In 1958, Jack Harlan Friedenthal began teaching at Stanford Law School. In 1988, he left Stanford for the deanship at The George Washington University Law School. He served as dean for a decade, stepping down after a decade of achievement. Since then, Professor Friedenthal has been a member of the full-time faculty at GW Law. He regularly teaches evidence, conflict of laws, and—of course—
Professor Friedenthal has taught thousands personally, and he has impacted countless more with his storied Civil Procedure casebook and hornbook. Moreover, his scholarship has influenced the development of civil procedure in both California and the federal courts. His genuine warmth, devotion to teaching and scholarship, and bottomless mirth are infectious and have rubbed off on students, professors, and administrators at both GW and Stanford.

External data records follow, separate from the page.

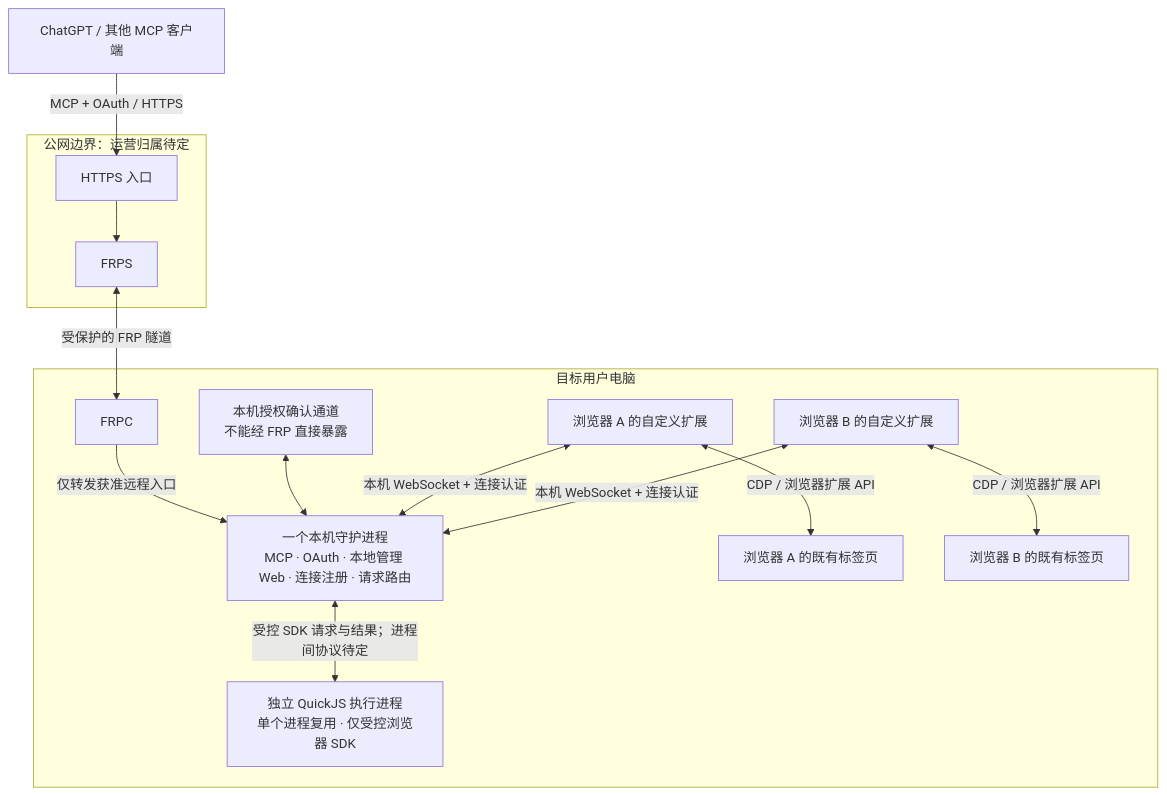
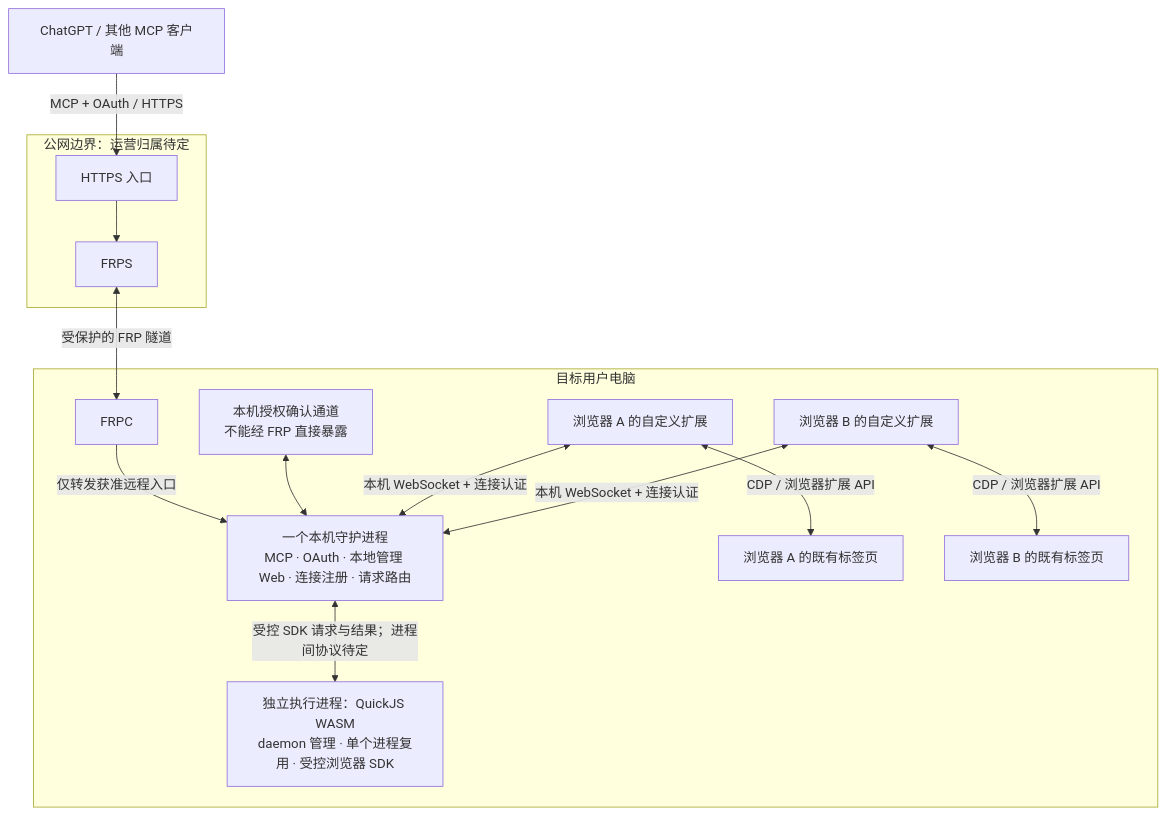
One commit to bYiyLi/Avru changed the diagram in docs/design.md. Above: the diagram before and after it, drawn with Mermaid. The commit also changed other lines of this file and 2 other files, not shown here.

Commit message:
docs: confirm QuickJS WASM in reusable isolated runner

````diff
--- a/docs/design.md
+++ b/docs/design.md
@@ -17,28 +17,28 @@
 ```mermaid
 flowchart TB
     AI["ChatGPT / 其他 MCP 客户端"]
     subgraph Public["公网边界：运营归属待定"]
         Entry["HTTPS 入口"]
         FRPS["FRPS"]
     end
     subgraph PC["目标用户电脑"]
         FRPC["FRPC"]
         Daemon["一个本机守护进程<br/>MCP · OAuth · 本地管理 Web · 连接注册 · 请求路由"]
-        Runner["独立 QuickJS 执行进程<br/>单个进程复用 · 仅受控浏览器 SDK"]
+        Runner["独立执行进程：QuickJS WASM<br/>daemon 管理 · 单个进程复用 · 受控浏览器 SDK"]
         LocalAuth["本机授权确认通道<br/>不能经 FRP 直接暴露"]
         ExtA["浏览器 A 的自定义扩展"]
         ExtB["浏览器 B 的自定义扩展"]
         TabsA["浏览器 A 的既有标签页"]
         TabsB["浏览器 B 的既有标签页"]
     end
     AI -->|"MCP + OAuth / HTTPS"| Entry
     Entry --> FRPS
     FRPS <-->|"受保护的 FRP 隧道"| FRPC
     FRPC -->|"仅转发获准远程入口"| Daemon
     LocalAuth <--> Daemon
     Daemon <-->|"受控 SDK 请求与结果；进程间协议待定"| Runner
     ExtA <-->|"本机 WebSocket + 连接认证"| Daemon
     ExtB <-->|"本机 WebSocket + 连接认证"| Daemon
     ExtA <-->|"CDP / 浏览器扩展 API"| TabsA
     ExtB <-->|"CDP / 浏览器扩展 API"| TabsB
 ```
````
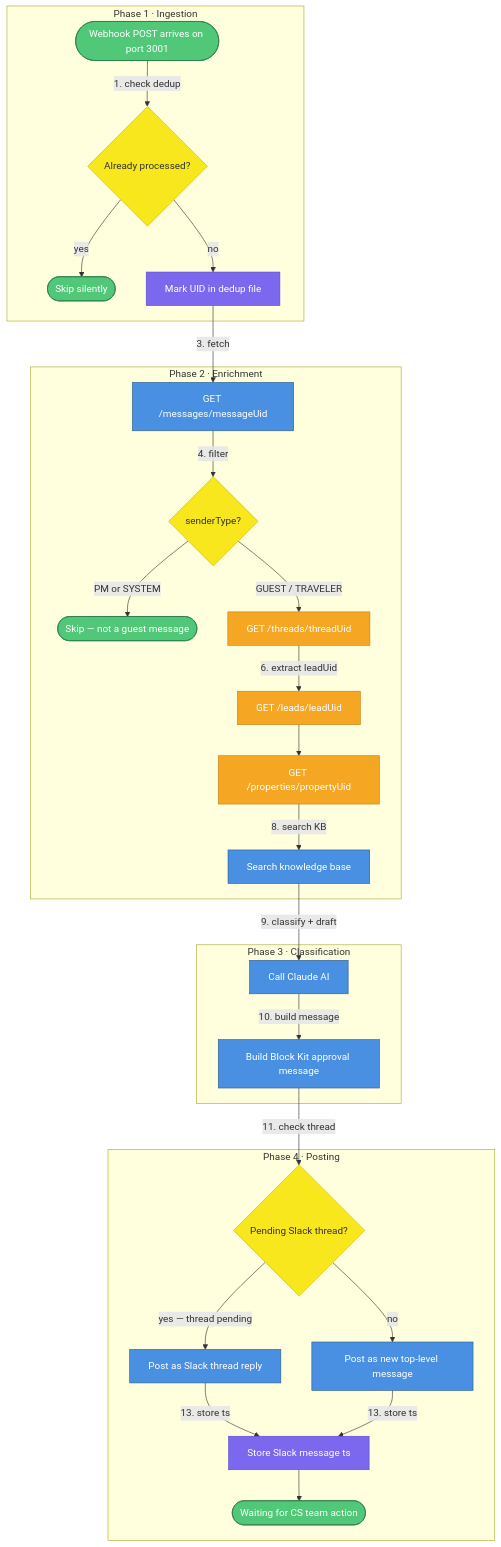
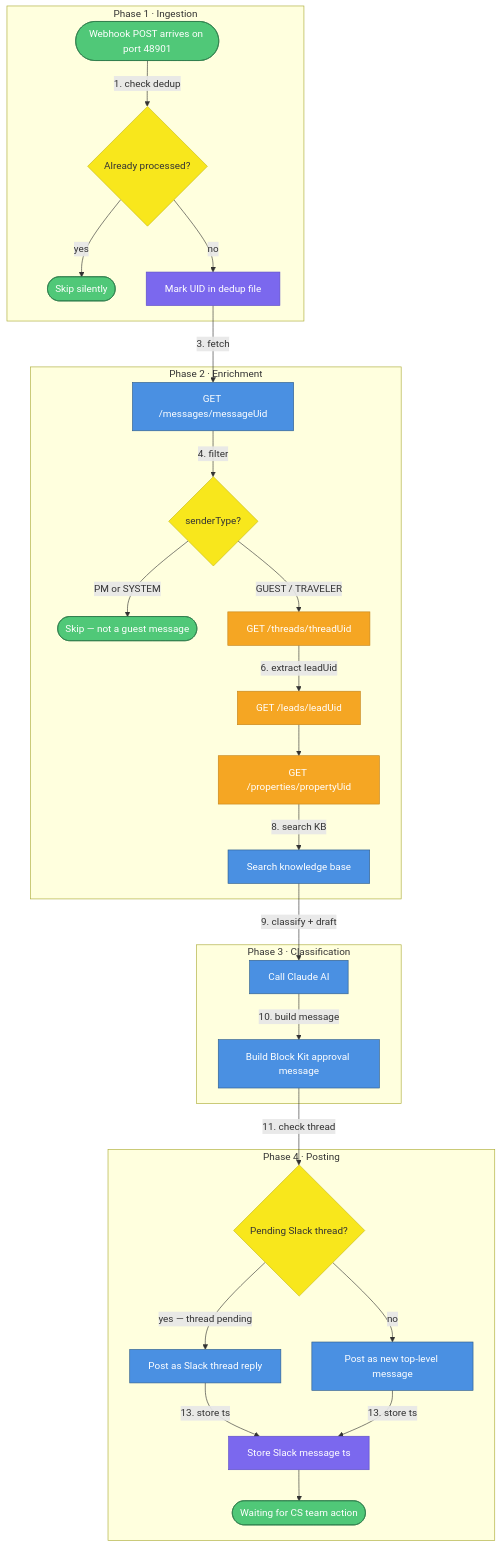
One commit to viiqswim/vlre-ai-employee changed the fifth of 11 diagrams in docs/2026-03-18-1312-architecture.md. Above: the diagram before and after it, drawn with Mermaid. The commit also changed other lines of this file and 6 other files, not shown here.

Commit message:
fix: change webhook port from 3001 to 48901

````diff
--- a/docs/2026-03-18-1312-architecture.md
+++ b/docs/2026-03-18-1312-architecture.md
@@ -236,64 +236,64 @@
 ```mermaid
 flowchart TD
 
     subgraph Ingestion["Phase 1 · Ingestion"]
-        W([Webhook POST arrives on port 3001])
+        W([Webhook POST arrives on port 48901])
         D{Already processed?}
         SKIP([Skip silently])
         MARK[Mark UID in dedup file]
         W -->|"1. check dedup"| D
         D -->|"yes"| SKIP
         D -->|"no"| MARK
     end
 
     subgraph Enrichment["Phase 2 · Enrichment"]
         FM["GET /messages/messageUid"]
         FT{senderType?}
         SKIP2([Skip — not a guest message])
         TH["GET /threads/threadUid"]
         FL["GET /leads/leadUid"]
         FP["GET /properties/propertyUid"]
         KB[Search knowledge base]
         FM -->|"4. filter"| FT
         FT -->|"PM or SYSTEM"| SKIP2
         FT -->|"GUEST / TRAVELER"| TH
         TH -->|"6. extract leadUid"| FL
         FL --> FP
         FP -->|"8. search KB"| KB
     end
 
     subgraph Classification["Phase 3 · Classification"]
         CL[Call Claude AI]
         BK[Build Block Kit approval message]
         CL -->|"10. build message"| BK
     end
 
     subgraph Posting["Phase 4 · Posting"]
         TRK{Pending Slack thread?}
         REP[Post as Slack thread reply]
         NEW[Post as new top-level message]
         TRACK[Store Slack message ts]
         WAIT([Waiting for CS team action])
         TRK -->|"yes — thread pending"| REP
         TRK -->|"no"| NEW
         REP -->|"13. store ts"| TRACK
         NEW -->|"13. store ts"| TRACK
         TRACK --> WAIT
     end
 
     MARK -->|"3. fetch"| FM
     KB -->|"9. classify + draft"| CL
     BK -->|"11. check thread"| TRK
 
     classDef event fill:#50C878,stroke:#2D7A4A,color:#fff
     classDef decision fill:#F8E71C,stroke:#C7B916,color:#333
     classDef service fill:#4A90E2,stroke:#2E5C8A,color:#fff
     classDef storage fill:#7B68EE,stroke:#5B4BC7,color:#fff
     classDef external fill:#F5A623,stroke:#C4841A,color:#fff
 
     class W,SKIP,SKIP2,WAIT event
     class D,FT,TRK decision
     class FM,CL,BK,KB,REP,NEW service
     class MARK,TRACK storage
     class TH,FL,FP external
 ```
````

The Law Review therefore thinks it fitting to dedicate this Issue in his honor. Four essays chronicle Professor Friedenthal's contribution to legal education and scholarship over the past fifty years. The Honorable Ruth Bader Ginsburg, Dean Frederick M. Lawrence, and Professors Mary Kay Kane, Arthur R. Miller, and Helen M. Hershkoff all join the Law Review in congratulating Professor Friedenthal on his half-century of achievement in legal education and scholarship. We wish him the very best and hope that he will continue sharing his humor, wit, and wisdom with students and colleagues alike for many years to come.